I'm a teacher. I got that way by going to teacher school and studying very hard. I went to trainings for the past couple of decades to hone those particular skills that make me the shaper and developer of young minds. Before that, I had imagined all manner of jobs and careers for myself. Some of them I didn't have to imagine, like installing modular furniture or managing the picking operations at a wholesale book warehouse. I don't know if I shaped or molded any minds, young or old, while I was doing those jobs. Since I found myself in supervisory positions in many of the jobs I have had, I will have to imagine that I may have had some sort of effect on those with whom I worked. It does, however, give me chills when I think about myself as being "a good boss." I blame Micheal Scott for that.
Here's what I do know: I still get a Christmas card from one of the guys who worked with me on the crew that unloaded trailers at Target. I didn't have any sort of official title, but since I was the oldest guy in that tight little group, I was the defacto leader. I didn't get any extra money, but I did get to stay late sometimes got to stay late when the other guys messed up sorting the repack boxes at the end of the night. Kind of like the way I got to hang around into the wee small hours of the morning and finish up the books as manager of an Arby's franchise. For that one, at least I got a brown vest and a name tag that was made special for me instead of just a piece of Dymotape label stuck to somebody else's name tag who quit the week before. One of the guys who worked on that same closing crew and at Target with me is still one of my best friends.
And I find out that this legacy may have stretched back even  further than that. Last week, a guy who was in Pep Band with me in high school came through town and wanted to go out to dinner with me. That wasn't the only reason for him to be in Oakland, since his son was interested in seeing The Crucible as a possible place to study the Fire Arts. But he made a point of stopping by to see me. And when he introduced me to his wife ad son, he introduced me as a major influence in his life. Thirty-five year ago, and he felt the need to share this with his family.
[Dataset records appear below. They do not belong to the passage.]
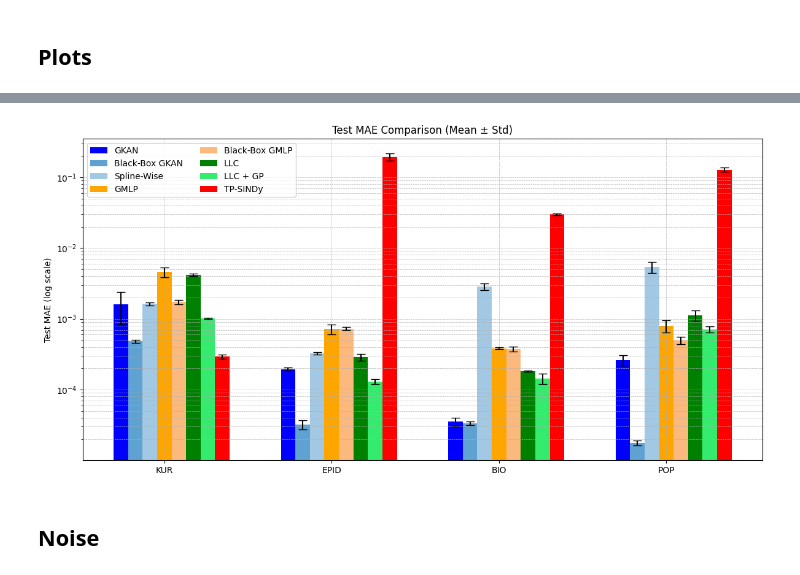
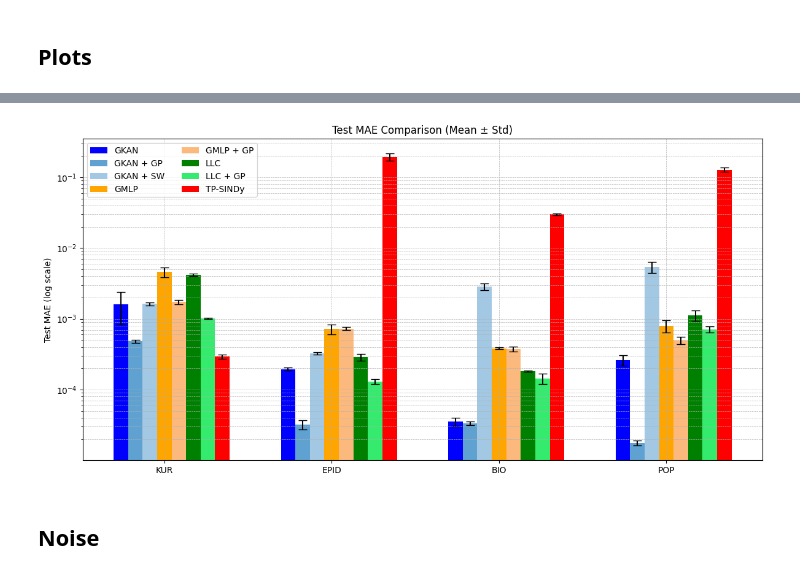
Before and after one commit to riccardocappi/Kan-for-Interpretable-Graph-Dynamics, a Jupyter notebook: plots.ipynb, the cells around one changed output, grey strips where cells are left out. Cells and saved outputs as stored; diff of their text form; code cells hidden in the pictures.

```diff
--- a/plots.ipynb
+++ b/plots.ipynb
@@ -186,39 +186,39 @@ ax.bar(x + offsets['GKAN'], gkan_losses, width, yerr=log_error_bars(gkan_losses,
        label='GKAN', color=colors["gkan"][0], capsize=5)
 
 ax.bar(x + offsets['GKAN-BB'], black_box_means, width, yerr=log_error_bars(black_box_means, black_box_stds),
-       label='Black-Box GKAN', color=colors["gkan"][1], capsize=5)
+       label='GKAN + GP', color=colors["gkan"][1], capsize=5)
 
 ax.bar(x + offsets['GKAN-Spline'], spline_means, width, yerr=log_error_bars(spline_means, spline_stds),
-       label='Spline-Wise', color=colors["gkan"][2], capsize=5)
+       label='GKAN + SW', color=colors["gkan"][2], capsize=5)
 
 ax.bar(x + offsets['GMLP'], mpnn_losses, width, yerr=log_error_bars(mpnn_losses, mpnn_stds),
        label='GMLP', color=colors["mlp"][0], capsize=5)
 
 ax.bar(x + offsets['GMLP-BB'], black_box_mpnn, width, yerr=log_error_bars(black_box_mpnn, black_box_mpnn_stds),
-       label='Black-Box GMLP', color=colors["mlp"][1], capsize=5)
+       label='GMLP + GP', color=colors["mlp"][1], capsize=5)
 
 ax.bar(x + offsets['LLC'], llc_losses, width, yerr=log_error_bars(llc_losses, llc_stds),
        label='LLC', color=colors["llc"][0], capsize=5)
 
 ax.bar(x + offsets['LLC-GP'], black_box_llc, width, yerr=log_error_bars(black_box_llc, black_box_llc_stds),
        label='LLC + GP', color=colors["llc"][1], capsize=5)
 
 ax.bar(x + offsets['TP-SINDy'], tpsindy_means, width, yerr=log_error_bars(tpsindy_means, tpsindy_stds),
        label='TP-SINDy', color=colors["tss"][0], capsize=5)
 
 # Labels and formatting
 ax.set_ylabel('Test MAE (log scale)')
 ax.set_title('Test MAE Comparison (Mean ± Std)')
 ax.set_xticks(x)
 ax.set_xticklabels(datasets)
 ax.set_yscale('log')
 ax.legend(loc='best', ncol=2)
 ax.grid(True, which="both", ls="--", linewidth=0.5)
 
 plt.tight_layout()
 plt.show()
 # %% [output]
-[figure, old version]
+[figure, new version]
 # %% [markdown]
 ## Noise
 # %%
```
Also changed, not shown: parts of 6 cells of this notebook, 11 other files.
And me. It was flattering and more than a little bit embarrassing, but ultimately it gave me a profound sense of belonging. All those memories I have of those years that I hung out in the band room, cavorting as I did with my friends and associates as Pep Band president, it seems that I was leaving an impression. One that has lasted all these years and was brought back to me last week, gift-wrapped and full of smiles. He bought me dinner. With fries. It was a dinner full of laughter and memories. It made me proud, and helped me imagine that this may have been the plan all along.